The ghosts rise not just from the Natchez Cemetery, but also from the site of the so-called ‘contraband camp’ referred to as The Corral. The camp was set up by an under-prepared Union army when it found itself over-run by slaves fleeing the plantations in the surrounding county. The Union army had no plan to house or protect the newly freed men, women and children, so they created a temporary camp, where an unknown number of African Americans perished from starvation and disease. The number dead is understood to be between one and three thousand. Those that managed to survive did so with nothing more than in-season peaches for sustenance. The discarded pits grew into a grove of peach trees which stands as the only marker to the tragedy.
The grandmother of a friend drives her Plymouth, as she always did, to watch the sun set from the bluff.
The train engine is one that actually just sold at auction. It used to run on the track from Natchez to nearby Washington, MS.
According to maps in the Historic Natchez Foundation archive, the old train round-table existed on this spot. Those who are familiar with the Natchez Pageant will recognize the ‘placard bearers’ and their paired rotation. Elysium, the Elysian Fields, is the idyllic afterworld for the blessed and fortunate. For a place with so few actual Greeks, the Hellenic sensibility shows well in the Antebellum South.
A giant possum sings “Won’t you come home Bill Bailey, won’t you come home,” presumably in time with the calliope player a few panels back.
A tableaux from the Natchez Pageant that celebrated the various National flags that have flown over Natchez. Notably the Confederacy was considered a nation whose standing equalled that of Spain, Britain, France, and the United States. As recently as 2014, there were still Confederate Flag Runners as part of the Garden Club Courts. That is preposterous.
A man playing the calliope. Calliope was the most eloquent of all Muses in Greek Mythology. When a steamboat would dock, the sound of the steam calliope could be heard all over town. Jumpy ragtime melodies, loud and warped, were both lovely and grotesque.

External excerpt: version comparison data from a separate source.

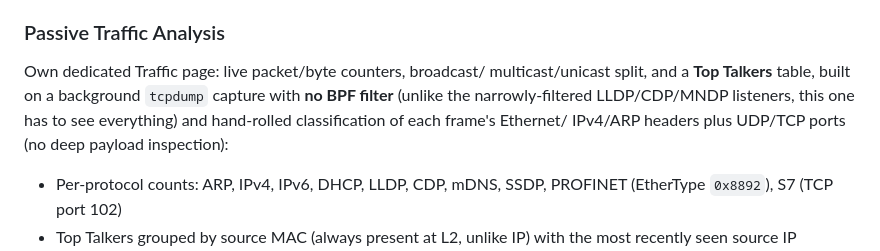
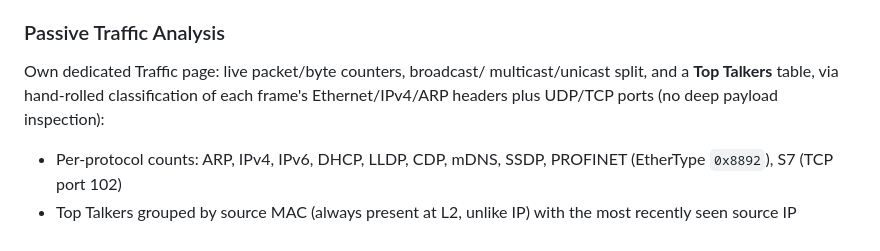
Before and after one commit to SpenioPantollor/LanPI, a Markdown page: README.md, the part around one of its changes. GitHub-like rendering.

```diff
--- a/README.md
+++ b/README.md
@@ -210,11 +216,9 @@ format.
 ### Passive Traffic Analysis
 
 Own dedicated Traffic page: live packet/byte counters, broadcast/
-multicast/unicast split, and a **Top Talkers** table, built on a
-background `tcpdump` capture with **no BPF filter** (unlike the
-narrowly-filtered LLDP/CDP/MNDP listeners, this one has to see
-everything) and hand-rolled classification of each frame's Ethernet/
-IPv4/ARP headers plus UDP/TCP ports (no deep payload inspection):
+multicast/unicast split, and a **Top Talkers** table, via hand-rolled
+classification of each frame's Ethernet/IPv4/ARP headers plus UDP/TCP
+ports (no deep payload inspection):
 
 * Per-protocol counts: ARP, IPv4, IPv6, DHCP, LLDP, CDP, mDNS, SSDP,
   PROFINET (EtherType `0x8892`), S7 (TCP port 102)
```
Also changed, not shown: other parts of README.md (+61 -131 lines).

Family letters and diaries describe various scourges of Yellow Fever that took many lives, often children’s. Of the letters that survive from my family members in Natchez, seventy percent (let’s say) are about different illnesses and symptoms, boils and broken limbs. Consumption and cholera. The rest is about sewing, the weather, and wishing that to whomever the letter was written would come home.

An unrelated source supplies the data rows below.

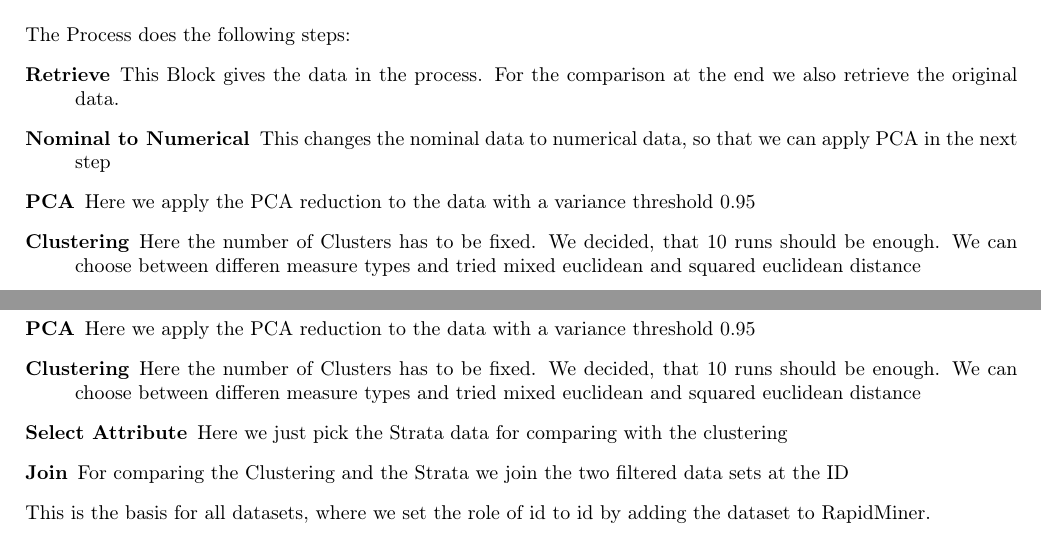
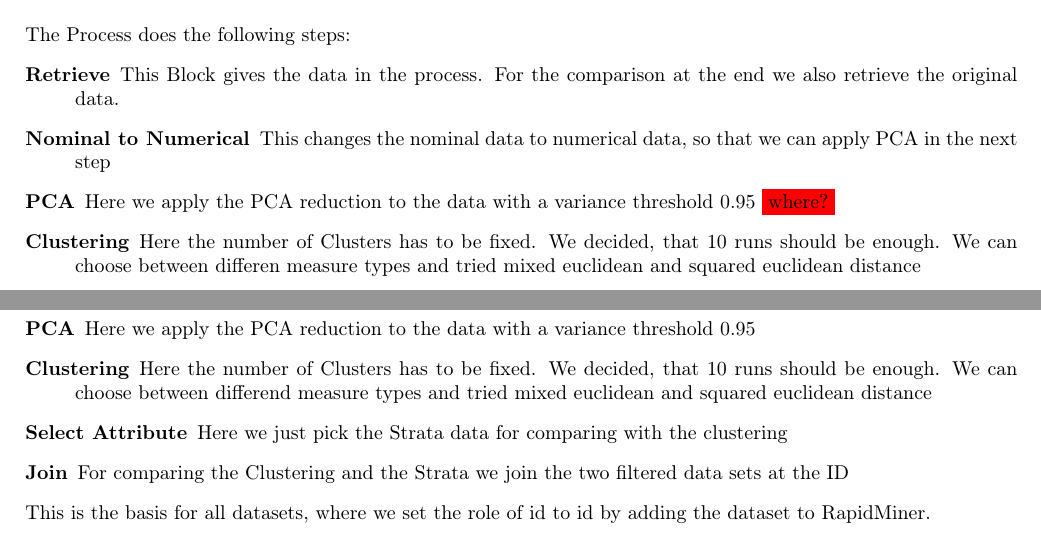
Before and after one commit to TimoBergerbusch/ClusteringOfMobilityData, a LaTeX document (Miriam-RapidMiner/k-means.tex, which reads Miriam-RapidMiner/Clustering.tex, Miriam-RapidMiner/PCA.tex): two parts of pages 3 and 9 of 12, joined at a grey line, cut so that both start at the same text. Compiled offline with pdfLaTeX.

Commit message:
PCA annotation

```diff
--- a/Miriam-RapidMiner/Clustering.tex
+++ b/Miriam-RapidMiner/Clustering.tex
@@ -9,7 +9,7 @@ The Process does the following steps:
 \begin{description}
 	\item[Retrieve] This Block gives the data in the process. For the comparison at the end we also retrieve the original data.
 	\item[Nominal to Numerical] This changes the nominal data to numerical data, so that we can apply PCA in the next step
-	\item[PCA] Here we apply the PCA reduction to the data with a variance threshold $0.95$
+	\item[PCA] Here we apply the PCA reduction to the data with a variance threshold $0.95$ \colorbox{red}{where?}
 	\item[Clustering] Here the number of Clusters has to be fixed. We decided, that 10 runs should be enough. We can choose between differen measure types and tried mixed euclidean and squared euclidean distance
 	\item[Select Attribute] Here we just pick the Strata data for comparing with the clustering
 	\item[Join] For comparing the Clustering and the Strata we join the two filtered data sets at the ID
--- a/Miriam-RapidMiner/PCA.tex
+++ b/Miriam-RapidMiner/PCA.tex
@@ -33,7 +33,7 @@ The Process does the following steps:
 	\item[Retrieve] This Block gives the data in the process. For the comparison at the end we also retrieve the original data.
 	\item[Nominal to Numerical] This changes the nominal data to numerical data, so that we can apply PCA in the next step
 	\item[PCA] Here we apply the PCA reduction to the data with a variance threshold $0.95$
-	\item[Clustering] Here the number of Clusters has to be fixed. We decided, that 10 runs should be enough. We can choose between differen measure types and tried mixed euclidean and squared euclidean distance
+	\item[Clustering] Here the number of Clusters has to be fixed. We decided, that 10 runs should be enough. We can choose between differend measure types and tried mixed euclidean and squared euclidean distance
 	\item[Select Attribute] Here we just pick the Strata data for comparing with the clustering
 	\item[Join] For comparing the Clustering and the Strata we join the two filtered data sets at the ID
 \end{description}
```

Natchez Indians stand beneath the divine sun.
The cherub is from a 17th century French map of New Orleans, conceivably there could have been one of Natchez. The pudgy celestial infant appears to be dragging the River. Goodness knows what will turn up.
The portrait is of Walter Barnes, the beloved band leader whose orchestra drew a crowd of hundreds to the Rhythm Club on St. Catherine Street on April 23, 1940. The night ended in a devastating fire, killing 209 people, mostly African American. My great great grandfather’s house was just a few blocks away on N. Union and he went the next morning with many others to see the bodies.